(Bloomberg) -- A Mauritian commodity exchange that plans to start operating in the fourth quarter expects to trade $6.5 billion of gold annually within five years, part of the Indian Ocean island nation’s plan to become a financial gateway to Africa, its chairman said.
The introduction of the Mauritius International Derivatives and Commodities Exchange brings to fruition Prime Minister Pravind Jugnauth’s pledge last year to introduce gold trading to the country. Mauritius’s Financial Services Commission approved Mindex’s license application “in principle,” exchange Chairman Hirander Misra said Monday. Its operations will eventually include derivatives trading, a vault to store bullion and a refinery, he said.
“Investment will be $35 million,” Misra said in an interview in Ebene near the capital, Port Louis. “The vault that we are building is about for 400 metric tons.”
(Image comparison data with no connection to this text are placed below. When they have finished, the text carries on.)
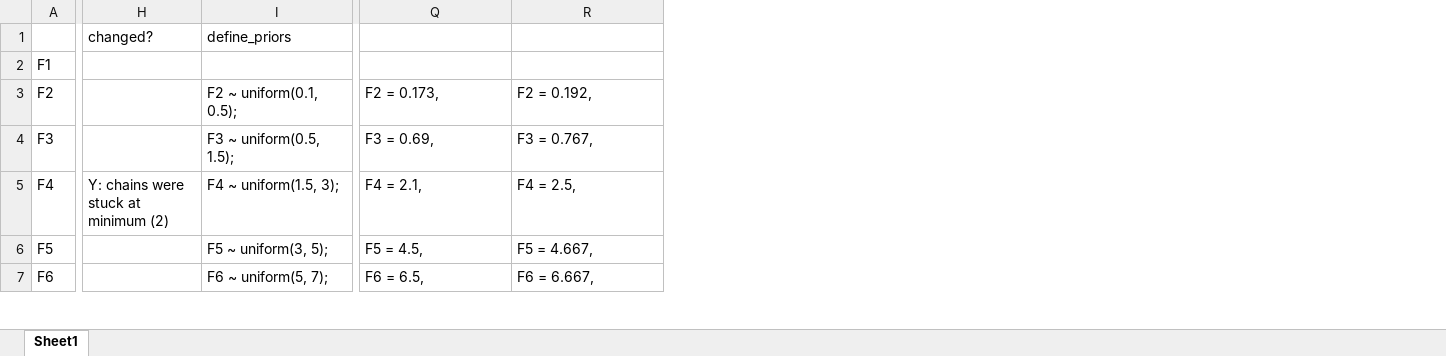
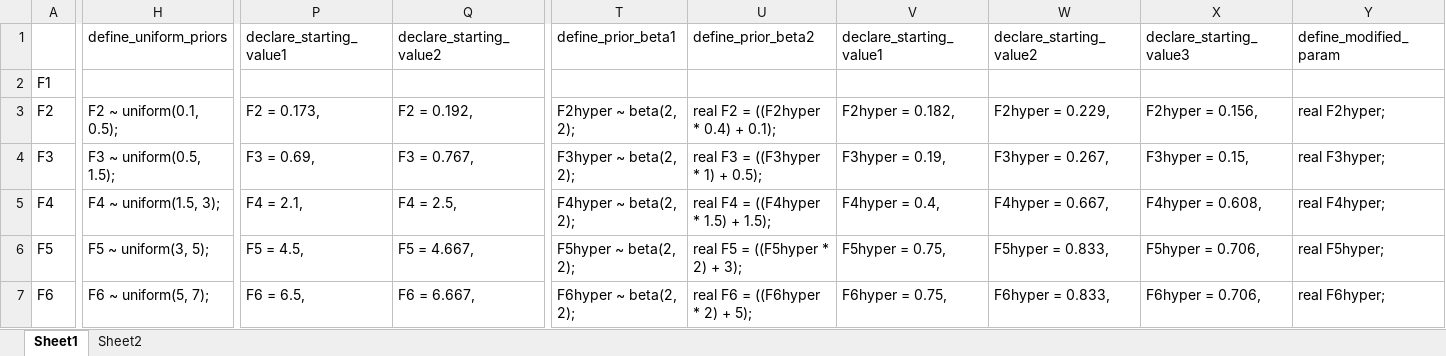
Before and after one commit to peterdutey/ewac-validation, an Excel workbook: 03_estimate_weights/AUDIT_item_intervals.xlsx, sheet Sheet1, drawn as a sheet; only a part is shown, gaps mark what is left out; values as stored, in another font and other column widths than the file's, no borders; removed rows and columns are numbered as before the commit, all else as after; the diff covers the shown part only; the diff names each change by its address in the sheet, - before the commit and + after, or states it on an @@ line.

Commit message:
changing model
changing priors from uniform to beta(2,2)
changing Q6 (somewhat overlapping Q5)

```diff
--- a/03_estimate_weights/AUDIT_item_intervals.xlsx (sheet Sheet1)
+++ b/03_estimate_weights/AUDIT_item_intervals.xlsx (sheet Sheet1)
+sheet tab: Sheet2
-column H (changed?), row 5: Y: chains were stuck at minimum (2)
+column T (define_prior_beta1), rows 3-7: F2hyper ~ beta(2, 2); | F3hyper ~ beta(2, 2); | F4hyper ~ beta(2, 2); | F5hyper ~ beta(2, 2); | F6hyper ~ beta(2, 2);
+column U (define_prior_beta2), rows 3-7: real F2 = ((F2hyper * 0.4) + 0.1); | real F3 = ((F3hyper * 1) + 0.5); | real F4 = ((F4hyper * 1.5) + 1.5); | real F5 = ((F5hyper * 2) + 3); | real F6 = ((F6hyper * 2) + 5);
+column V (declare_starting_value1), rows 3-7: F2hyper = 0.182, | F3hyper = 0.19, | F4hyper = 0.4, | F5hyper = 0.75, | F6hyper = 0.75,
+column W (declare_starting_value2), rows 3-7: F2hyper = 0.229, | F3hyper = 0.267, | F4hyper = 0.667, | F5hyper = 0.833, | F6hyper = 0.833,
+column X (declare_starting_value3), rows 3-7: F2hyper = 0.156, | F3hyper = 0.15, | F4hyper = 0.608, | F5hyper = 0.706, | F6hyper = 0.706,
+column Y (define_modified_param), rows 3-7: real F2hyper; | real F3hyper; | real F4hyper; | real F5hyper; | real F6hyper;
-H1: define_priors
+H1: define_uniform_priors
-P1: (empty)
+P1: declare_starting_value1
-Q1: (empty)
+Q1: declare_starting_value2
```
Also changed, not shown: 9 edited cells elsewhere in this sheet, formulas that keep their value, 1 other file.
Mindex projects that it will trade 31 tons (997,000 ounces) of gold in 2019, increasing to 156 tons by 2023. Gold for immediate delivery traded at $1,267 per ounce by 12:19 p.m. in Singapore. In April, about $27 billion of gold, or 20.5 million ounces, was cleared on average each day in the London market, according to the London Bullion Market Association.
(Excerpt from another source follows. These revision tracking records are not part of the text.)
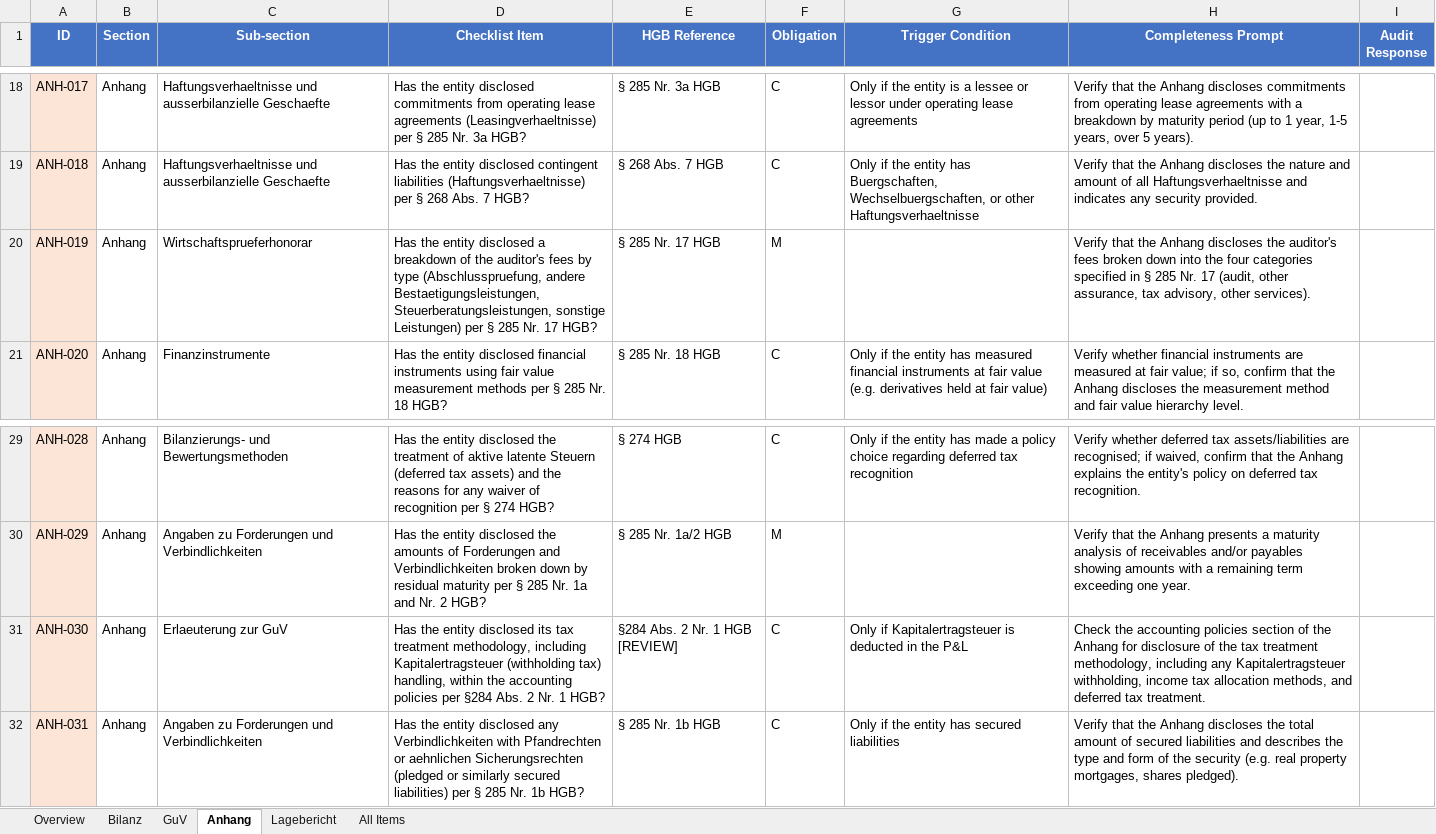
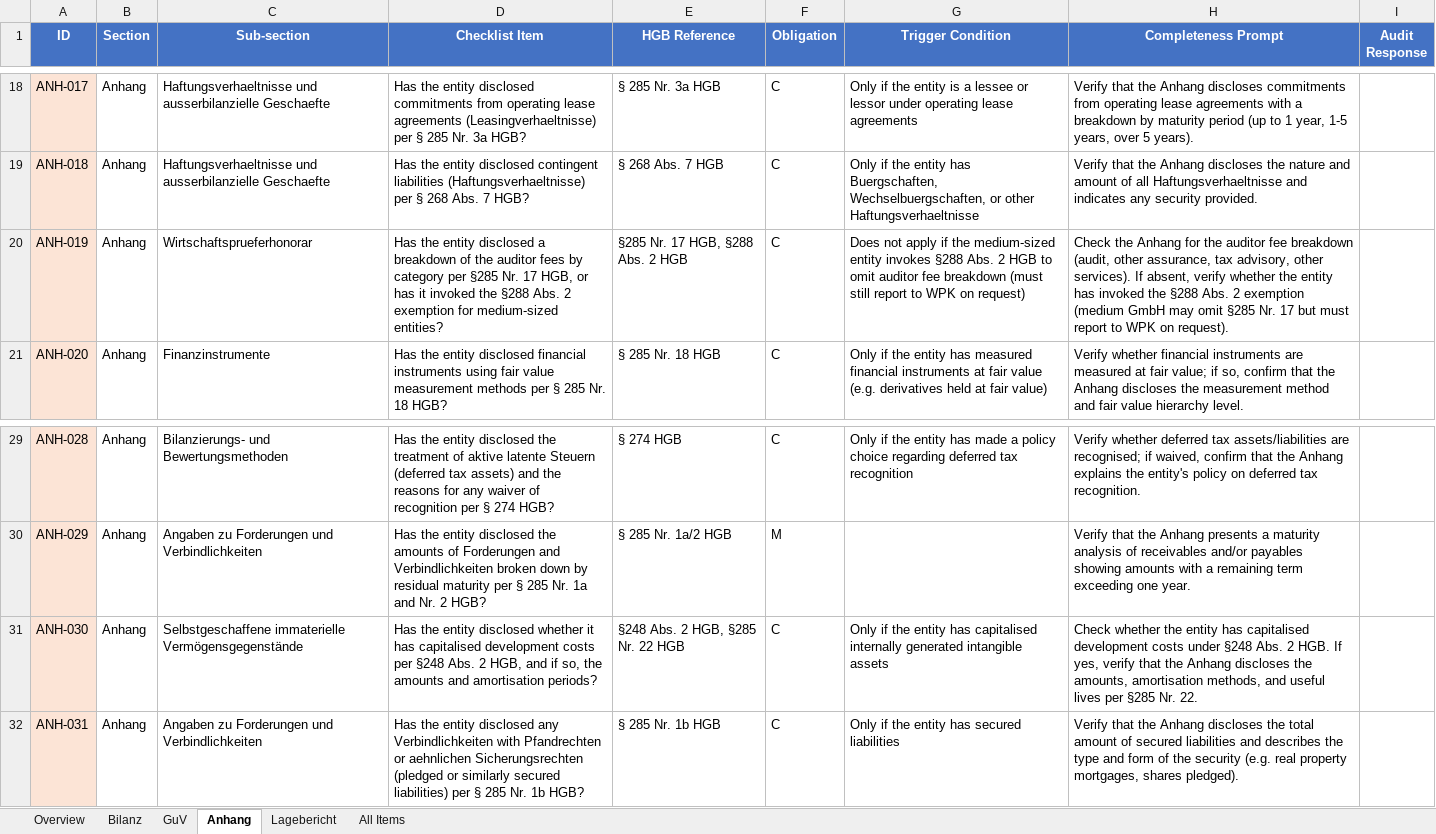
Before and after one commit to xNR-dev/dnl-challenge-repo, an Excel workbook: output/checklist.xlsx, sheet Anhang, drawn as a sheet; only a part is shown, gaps mark what is left out; values as stored, in another font and other column widths than the file's, no borders; the diff names each change by its address in the sheet, - before the commit and + after, or states it on an @@ line.

Commit message:
Improve checklist quality via web research iteration
- GUV-014: Changed to Conditional (§288 Abs. 2 medium-entity exemption for revenue breakdown)
- ANH-019: Changed to Conditional (§288 Abs. 2 exemption for auditor fees)
- ANH-030: Rewrote with valid §248 Abs. 2 / §285 Nr. 22 reference (capitalised dev costs)
- Updated scope.md to document §288 Abs. 2 exemptions
- Updated results.json: reclassified 3 items (47 Yes, 4 No, 15 Review, 21 N/A)
- Pass rate improved from 88.7% to 92.2%
- Updated README.md with iteration methodology and findings
- Regenerated both Excel files

```diff
--- a/output/checklist.xlsx (sheet Anhang)
+++ b/output/checklist.xlsx (sheet Anhang)
-D20 (Checklist Item): …of the auditor's fees by type (Abschlusspruefung, andere Bestaetigungsleistungen, Steuerberatungsleistungen, sonstige Leistungen) per § 285 Nr. 17 HGB?
+D20 (Checklist Item): …of the auditor fees by category per §285 Nr. 17 HGB, or has it invoked the §288 Abs. 2 exemption for medium-sized entities?
-E20 (HGB Reference): § 285 Nr. 17 HGB
+E20 (HGB Reference): §285 Nr. 17 HGB, §288 Abs. 2 HGB
-F20 (Obligation): M
+F20 (Obligation): C
-G20 (Trigger Condition): (empty)
+G20 (Trigger Condition): Does not apply if the medium-sized entity invokes §288 Abs. 2 HGB to omit auditor fee breakdown (must still report to WPK on request)
-H20 (Completeness Prompt): Verify that the Anhang discloses the auditor's fees broken down into the four categories specified in § 285 Nr. 17 (audit, other assurance, tax advisory, other services).
+H20 (Completeness Prompt): Check the Anhang for the auditor fee breakdown (audit, other assurance, tax advisory, other services). If absent, verify whether the entity has invoked the §288 Abs. 2 exemption (medium GmbH may omit §285 Nr. 17 but must report to WPK on request).
-C31 (Sub-section): Erlaeuterung zur GuV
+C31 (Sub-section): Selbstgeschaffene immaterielle Vermögensgegenstände
-D31 (Checklist Item): …entity disclosed its tax treatment methodology, including Kapitalertragsteuer (withholding tax) handling, within the accounting policies per §284 Abs. 2 Nr. 1 HGB?
+D31 (Checklist Item): …entity disclosed whether it has capitalised development costs per §248 Abs. 2 HGB, and if so, the amounts and amortisation periods?
-E31 (HGB Reference): §284 Abs. 2 Nr. 1 HGB [REVIEW]
+E31 (HGB Reference): §248 Abs. 2 HGB, §285 Nr. 22 HGB
-G31 (Trigger Condition): Only if Kapitalertragsteuer is deducted in the P&L
+G31 (Trigger Condition): Only if the entity has capitalised internally generated intangible assets
-H31 (Completeness Prompt): Check the accounting policies section of the Anhang for disclosure of the tax treatment methodology, including any Kapitalertragsteuer withholding, income tax allocation methods, and deferred tax treatment.
+H31 (Completeness Prompt): Check whether the entity has capitalised development costs under §248 Abs. 2 HGB. If yes, verify that the Anhang discloses the amounts, amortisation methods, and useful lives per §285 Nr. 22.
```
Also changed, not shown: sheet All Items, sheet GuV, sheet Overview, output/results.xlsx, 4 other files.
“We have been very conservative with numbers,” Misra said. “Over a three-year period, it will be about $1.1 billion worth of current market gold traded.”
Mindex’s sponsors include U.K.-based GMEX Group, where Misra is chief executive officer, and Luxembourg’s Five Ring Commodities SA, an independent gold-trading house.
©2018 Bloomberg L.P.